QUIOUAHA INDIANS. The Quiouaha (Kiohican, Kiohuan, Kiohuhahan, Kiouahaa, Quiohohouan, Quiouhan) Indians are mentioned in documents (1687) pertaining to the La Salle expedition, which identify them as enemies of the Kadohadacho Indians on the Red River. The Quiouahas have been erroneously identified with the Kiowa Indians, who did not enter the Texas area until the nineteenth century. Although it has yet to be demonstrated, the Quiouahas were probably the same people as the Quiguaya Indians, mentioned in a single Spanish missionary report (1691) as living west of the Hasinai Indians of eastern Texas. The affiliations of both groups remain undetermined.
Frederick Webb Hodge, ed., Handbook of American Indians North of Mexico (2 vols., Washington: GPO, 1907, 1910; rpt., New York: Pageant, 1959). Pierre Margry, ed., Découvertes et établissements des Français dans l'ouest et dans le sud de l'Amérique septentrionale, 1614–1754 (6 vols., Paris: Jouast, 1876–86). John R. Swanton, Source Material on the History and Ethnology of the Caddo Indians (Smithsonian Institution, Bureau of American Ethnology Bulletin 132, Washington: GPO, 1942).

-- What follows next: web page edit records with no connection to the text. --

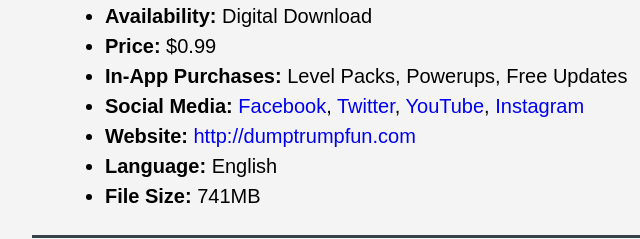
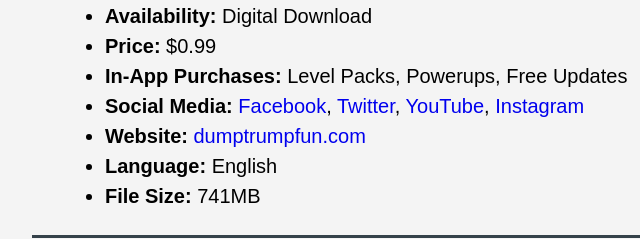
Before and after one commit to alexchacon2341/dumptrump, a website: page public/press.html in a window 1280 px wide. Shown: the part 1081-1320 px from the top of the page, 0-640 px from the left. Drawn offline with Linux system fonts and the light colour scheme.

Commit message:
dumptrump

```diff
--- a/public/press.html
+++ b/public/press.html
@@ -67,7 +67,7 @@
           <li><b>Price:</b> $0.99</li>
           <li><b>In-App Purchases:</b> Level Packs, Powerups, Free Updates</li>
           <li><b>Social Media:</b> <a style="text-decoration:none;" href="https://www.facebook.com/pg/dumptrumpgame/photos/?ref=page_internal">Facebook</a>, <a style="text-decoration:none;" href="https://twitter.com/dumptrump_game">Twitter</a>, <a style="text-decoration:none;" href="https://www.youtube.com/channel/UCgT3mFkDPKkR1dgVRoA2H9w">YouTube</a>, <a style="text-decoration:none;" href="https://www.instagram.com/dumptrump_game/?hl=en">Instagram</a></li>
-          <li><b>Website:</b> <a style="text-decoration:none;" href="http://dumptrumpfun.com">http://dumptrumpfun.com</a></li>
+          <li><b>Website:</b> <a style="text-decoration:none;" href="http://dumptrumpfun.com">dumptrumpfun.com</a></li>
           <li><b>Language:</b> English</li>
           <li><b>File Size:</b> 741MB</li>
         </ul>
```
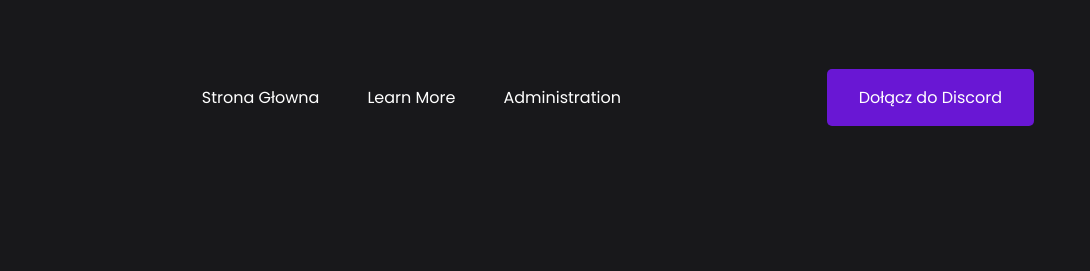
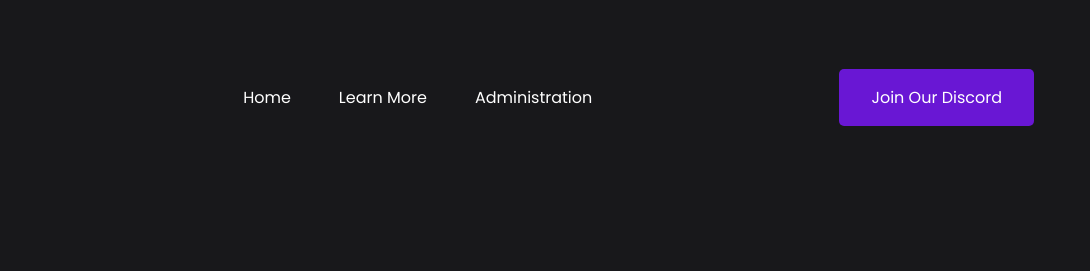
Before and after one commit to huzarek/merixtweaks, a plain HTML site: page index.html in a window 1280 px wide. Shown: the top 271 px of the page, 190-1280 px from the left. Drawn offline with nearby package versions, Linux system fonts and the light colour scheme; a script that the page names is missing.

Commit message:
Update index.html

```diff
--- a/index.html
+++ b/index.html
@@ -19,11 +19,11 @@
         </div>
 
         <ul class="nav-links">
-            <li class="link"><a href="#">Strona Głowna</a></li>
+            <li class="link"><a href="#">Home</a></li>
             <li id="link1" class="link"><a href="#dowiedz-sie-wiecej">Learn More</a></li>
 			<li id="link2" class="link"><a href="#administracja">Administration</a></li>
         </ul>
-        <a href="https://discord.gg/Mh8tkrsVrV" class="btn">Dołącz do Discord</a>
+        <a href="https://discord.gg/Mh8tkrsVrV" class="btn">Join Our Discord</a>
     </nav>
 
     <header class="container">
```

The following, adapted from the Chicago Manual of Style, 15th edition, is the preferred citation for this article.Thomas N. Campbell, "QUIOUAHA INDIANS," Handbook of Texas Online (http://www.tshaonline.org/handbook/online/articles/bmq15), accessed May 19, 2013. Published by the Texas State Historical Association.